Rudolf De Boer, MD, PhD, Clinical Cardiologist and Professor of Translational Cardiology, University Medical Center Groningen, will be two highlights of this year’s ESC Congress 2021: the new ESC Heart Failure Guidelines and the presentation of the data from the EMPEROR-Preserved and EMPEROR-Pooled trials. , the Netherlands.
De Boer will present “HFpEF Management: State of the Art SGLT2 Inhibitors” on day 2 of ESC 2021, the virtual annual meeting of the European Society of Cardiology this year.
What will be the biggest news to come out of ESC Congress 2021?
So it’s clear that some of the highlights of this meeting – to my taste, I have to say – have to do with heart failure. We will have the new ESC heart failure guidelines presented. This, of course, is the absolute highlight of the meeting. Its very important; it’s been 5 years. About two months ago we already saw a preview of what the algorithm for pharmacological treatment of heart failure with reduced ejection fraction looks like, but now we will see that the entire guideline presented is very important. I guess there will be some interesting changes in device therapy, some diagnostics, clearly the use of SGLT2 [sodium-glucose cotransporter 2] inhibitors will be demonstrated, and the use of sacubitril / valsartan will probably be preferred. So I think there will be a number of important perspectives there.
A second highlight, in my humble opinion, is the presentation of the EMPEROR-Preserved and the EMPEROR-Pooled [trial results], because for the first time we now have a drug that has shown efficacy across the full spectrum of the left ventricular ejection fraction [LVEF]. So I will be very interested to see if there is an interaction with LVEF or not. I hope the latter because it means, as doctors, our lives are going to be considerably easier and we can just use drugs without always thinking about EF.
When it comes to COVID-19, I’m not entirely sure there is much news in this CES meeting. We, of course, at the start of the pandemic, had seen some pretty disturbing data on how the heart was involved in COVID-19 infections, with very high rates of myocarditis and perimyocarditis. Subsequent publications have in fact denied these initial findings, and as it stands, it appears that myocarditis is relatively rare. This, of course, is an important topic as well because the use of COVID-19 vaccinations has also been associated, especially in young men, with the onset of myocarditis.

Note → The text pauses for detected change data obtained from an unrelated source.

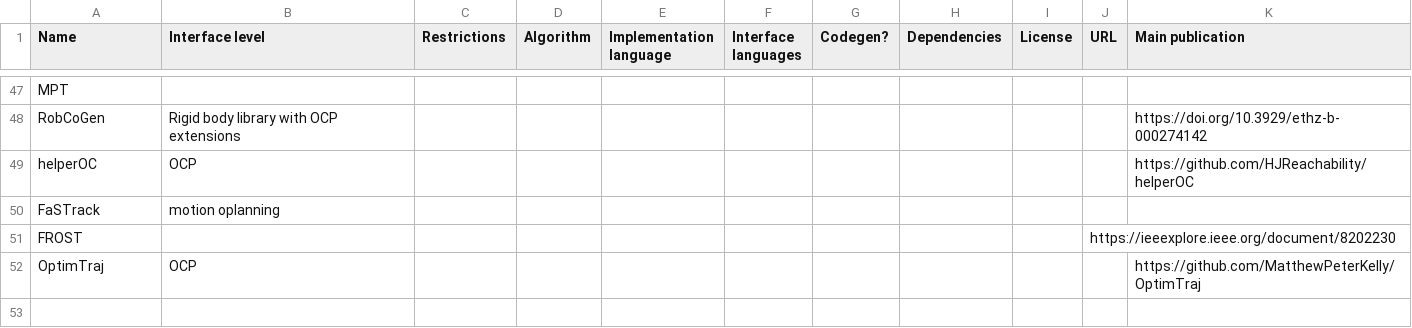
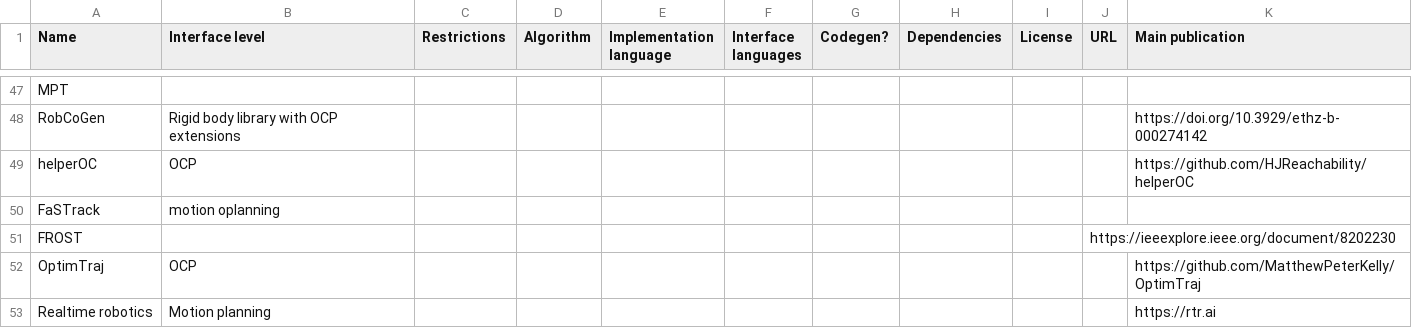
Before and after one commit to meco-group/dynamic_optimization_inventory, a CSV file: list.csv, drawn as a sheet; only a part is shown, gaps mark what is left out.

Commit message:
Update list.csv

```diff
--- a/list.csv
+++ b/list.csv
@@ -53 +53,2 @@ FROST,,,,,,,,,https://ieeexplore.ieee.org/document/8202230,
 OptimTraj,OCP,,,,,,,,,https://github.com/MatthewPeterKelly/OptimTraj
+Realtime robotics,Motion planning,,,,,,,,,https://rtr.ai
```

I guess the main problem with COVID-19 care, for cardiology care, is that COVID-19 sort of pushes back all other important care – although cardiovascular care, kidney care, cardiac care is kind of pushing back all other important care. cancer – because patients are hospitalized for such a long time. It is therefore rather an organizational problem that is playing out in several countries of the Western world, including the Netherlands; I also believe in the USA. Although in some countries to a lesser extent, for example in Germany, it plays less because there are many more intensive care beds than in other countries. But it is a question of organization.
It’s a shame that, again, ESC is on a virtual scale and not live. It has to do with COVID-19, and I sincerely hope that next year it will be live again.